Recently, President Joe Biden issued a call to Qatar (next to the U.S., it’s the world’s second-largest exporter of liquefied natural gas – LNG) – to step up supplies to Europe. The U.S. itself has increased LNG shipments to Europe.
Biden also called for a globally coordinated release of oil from storage to ramp up supply and damper oil price (and the associated price of transportation fuels including gasoline, diesel and jet fuel) – but China has ignored these requests, choosing instead to put even more oil into storage.
Russia provides about one-third of Europe’s total energy supply, including up to 50 per cent of its natural gas. On February 23, Russian troops invaded Ukraine, further complicating an already deeply integrated energy supply chain.
Meanwhile, Europe grapples with an energy crisis of its own making, characterized by volatile natural gas supply and price spikes.

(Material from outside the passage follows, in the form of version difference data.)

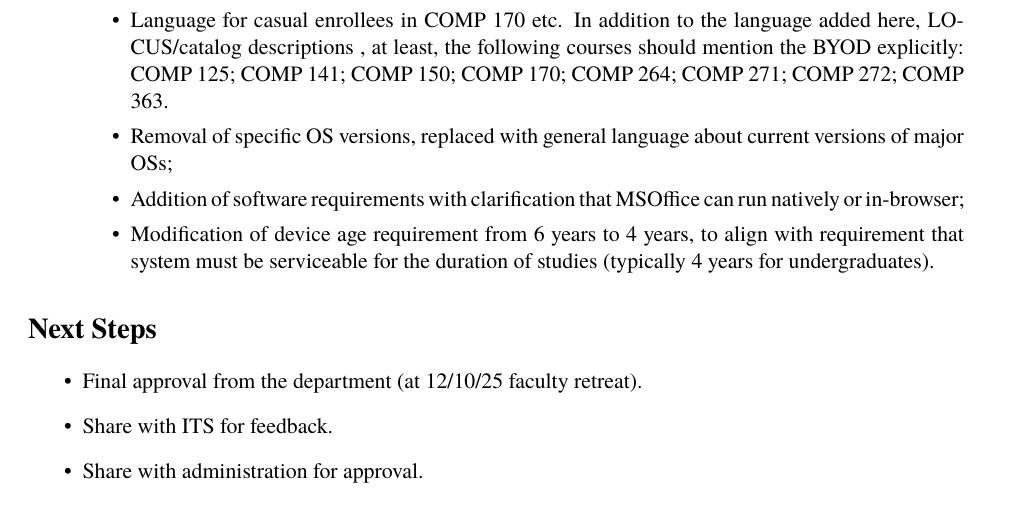
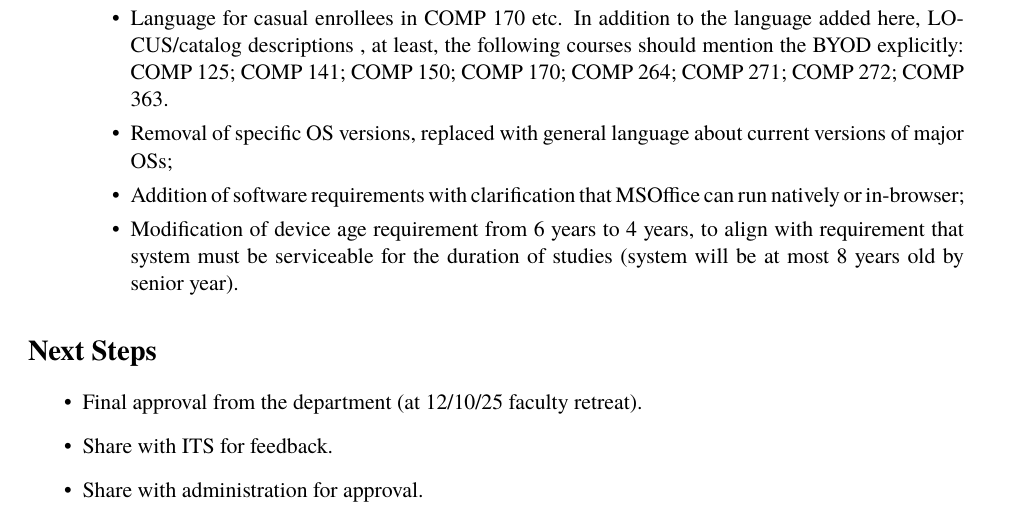
Before and after one commit to lgreco/edu-luc-cs-byod, a LaTeX document (main.tex, which reads contents/030-dept-preable.tex): part of page 1 of 4, cut so that both start at the same text. Compiled offline with pdfLaTeX.

Commit message:
serviceable life

```diff
--- a/contents/030-dept-preable.tex
+++ b/contents/030-dept-preable.tex
@@ -21,7 +21,7 @@ The proposed policy is based on similar BYOD policy that I drafted in 2001 for t
     \item Language for casual enrollees in COMP 170 etc. In addition to the language added here, LOCUS/catalog descriptions , at least, the following courses should mention the BYOD explicitly: COMP 125; COMP 141; COMP 150; COMP 170; COMP 264; COMP 271; COMP 272; COMP 363.
     \item Removal of specific OS versions, replaced with general language about current versions of major OSs;
     \item Addition of software requirements with clarification that MSOffice can run natively or in-browser;
-    \item Modification of device age requirement from 6 years to 4 years, to align with requirement that system must be serviceable for the duration of studies (typically 4 years for undergraduates).
+    \item Modification of device age requirement from 6 years to 4 years, to align with requirement that system must be serviceable for the duration of studies (system will be at most 8 years old by senior year).
     \end{itemize}
 
 \end{description}
```
Also changed, not shown: main.pdf.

This crisis is the unintended consequence of rushing ahead with ill-informed policy to shift energy systems away from natural gas. In the United Kingdom and Europe, energy policy has discouraged investment in natural gas development and infrastructure.
Energy scarcity caused by the inability of intermittent renewable sources to generate at expected capacity, combined with natural gas supply shortfalls, has led to record-shattering natural gas prices in Europe. These shortages and high prices have caused factories to shut down which has contributed to supply chain issues while raising the cost of food, power and home heating.
It seems the only relief from high natural gas prices might come in the form of increased coal usage in an attempt to provide people with the energy they need to live and work. This is the exact opposite of what policy makers intended.
Not investing in natural gas infrastructure and development – while increasing reliance on Russian supply – puts Europe in a very difficult place. When that supply is interrupted, economic and human catastrophes are possible, such as businesses shutting down, energy costs rising even more, and leaving people with no heat or power.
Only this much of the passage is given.